The exercise brief called for a story in 700 words. Mine came in a 780. I’ll take it.
Image source: https://scratch.mit.edu/projects/10128515/ by ScratchTeam
I tried a number of story starters to fire me up partly because I continued to make the neophyte’s mistake (yet again) of thinking my wee story to be important, worthy, requiring great attention as to how the mechanics of good flash fiction should go etc. etc. Yada yada.
Alas, initial results in the form of actual words of fiction written were disappointing (but see below). Mapping the story of Echo and Narcissus on nine index cards helped me to think about the structure of the story. And playing around with a one-line story summary got me this:

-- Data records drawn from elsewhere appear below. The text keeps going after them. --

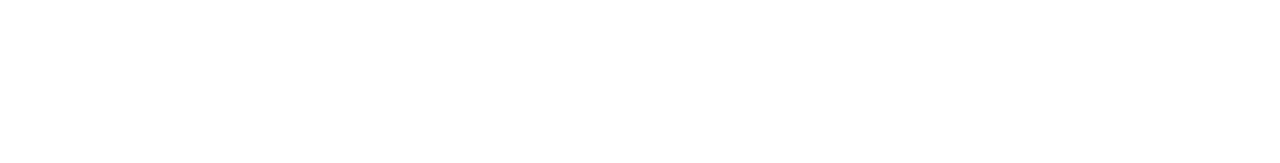
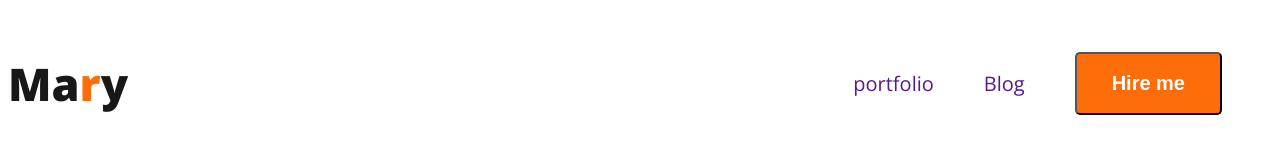
Before and after one commit to Mustafiz82/developer-portfolio, a plain HTML site: page index.html in a window 1280 px wide. Drawn offline with nearby package versions, Linux system fonts and the light colour scheme.

Commit message:
nav added

```diff
--- a/index.html
+++ b/index.html
@@ -1,13 +1,31 @@
 <!DOCTYPE html>
 <html lang="en">
+
 <head>
     <meta charset="UTF-8">
     <meta name="viewport" content="width=device-width, initial-scale=1.0">
     <title>portfolio</title>
+    <link rel="stylesheet" href="style/style.css">
+    <link rel="preconnect" href="https://fonts.googleapis.com">
+    <link rel="preconnect" href="https://fonts.gstatic.com" crossorigin>
+    <link
+        href="https://fonts.googleapis.com/css2?family=Open+Sans:wght@400;700;800&family=Poppins:wght@300&display=swap"
+        rel="stylesheet">
+
 </head>
+
 <body>
     <header>
+        <nav>
+            <h3 class="nav-title">Ma<span class="text-primary">r</span>y</h3>
+            <ul>
+                <li><a href="">portfolio</a></li>
+                <li><a href="">Blog</a></li>
+                <li><button class="btn-primary">Hire me</button></li>
 
+            </ul>
+
+        </nav>
     </header>
 
     <main>
@@ -18,4 +36,5 @@
 
     </footer>
 </body>
+
 </html>
--- /dev/null
+++ b/style/style.css
@@ -0,0 +1,53 @@
+/* Shared style */
+
+body {
+    font-family: 'Open Sans', sans-serif;
+    /* font-family: 'Poppins', sans-serif; */
+
+}
+
+
+.text-primary {
+    color: #FD6E0A;
+}
+
+.btn-primary {
+    color: #FFF;
+    font-size: 20px;
+    font-weight: 700;
+    border-radius: 5px;
+    background-color: #FD6E0A;
+    padding: 18px 35px;
+}
+
+/* nav related style */
+
+
+nav {
+    display: flex;
+    justify-content: space-between;
+    align-items: center;
+}
+
+nav h3 {
+    color: #181818;
+    font-size: 45px;
+    font-weight: 800;
+}
+
+nav ul {
+    display: flex;
+    align-items: center;
+}
+
+nav li {
+    list-style: none;
+    margin-right: 50px;
+    color: #474747;
+    font-size: 20px;
+
+}
+
+nav ul li a {
+    text-decoration: none;
+}
```
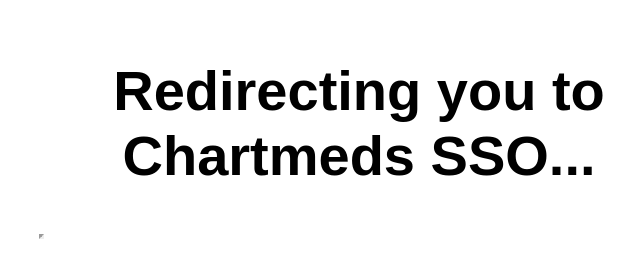
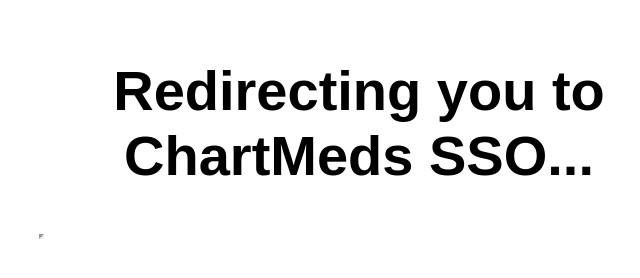
Before and after one commit to DevereuxCorporate/chartmeds-webapp, a website: page src/index.html in a window 1280 px wide. Shown: the full height of the page, 281-921 px from the left. Drawn offline with Linux system fonts and the light colour scheme; grey boxes are pictures that could not be loaded.

Commit message:
Update index.html

```diff
--- a/src/index.html
+++ b/src/index.html
@@ -6,12 +6,12 @@
   <meta name="viewport" content="width=device-width, initial-scale=1.0">
   <meta http-equiv="Refresh" content="7; url='https://myapps.microsoft.com/signin/c842c076-bacb-4c7b-8044-a44d733681c0?tenantId=a0b51ecc-3434-44c8-b73d-05778a16d505'" />
   <link rel="stylesheet" href="styles.css">
-  <title>Chartmeds SSO</title>
+  <title>ChartMeds SSO Redirect</title>
 </head>
 
 <body>
   <main>
-    <h1>Redirecting you to Chartmeds SSO...</h1>
+    <h1>Redirecting you to ChartMeds SSO...</h1>
     <iframe src="https://chartmeds.com/ChartMeds/Login" height="1" width="1" loading="eager"></iframe>
     <link rel="preload" href="https://chartmeds.com/ChartMeds/Login">
   </main>
```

Dreamers and schemers, a white satin glove, the sound of his voice, her echoes of love.
But still no story of my own, and with the clock running down to get something written in a week or less. I know, I know. Butt-in-chair and get on with it. Funny thing is, that’s what I was doing but it seems I, or the subconscious me, likes to chew over the material before the embers glow.
This story burst into life once I committed to writing the next word and followed the write and cycle back approach that worked well with other stories in the challenge.
A win for me was that the end of the story emerged first and so I wrote back to a beginning (based on the Greek myth I was working from) that made sense as the *in_medias_res_* source.
Another cool thing was how some time spent working on the popular block-programming language, Scratch, generated a synergy or two with this classic myth I’d been doodling over.
I can certainly see some anti-parallels between that poor ball sprite, ever anxious to meet and greet the self-absorbed paddle sprite, and the hapless Echo, who only gets close enough to Narcissus to feel his biting rejection.
The creative spirit of Scratch springs from an understanding that attributed remixing is cool and good and welcome. Be inspired and tell that story ended up with one line of Pong Starter code appearing near the climax of my tale.
I am going to run this story past some experienced flash fiction writers for comments and then decide whether to include it in my own pending collection of six science fiction stories, or start submitting it to paying markets.
And that reminds me to start tracking how these submissions are doing.
On to short story #15 I go.
A summary listing of all short stories in this challenge can be found by clicking 52-in-52.
Flash Fiction Magazine published this story as Echoes of Love: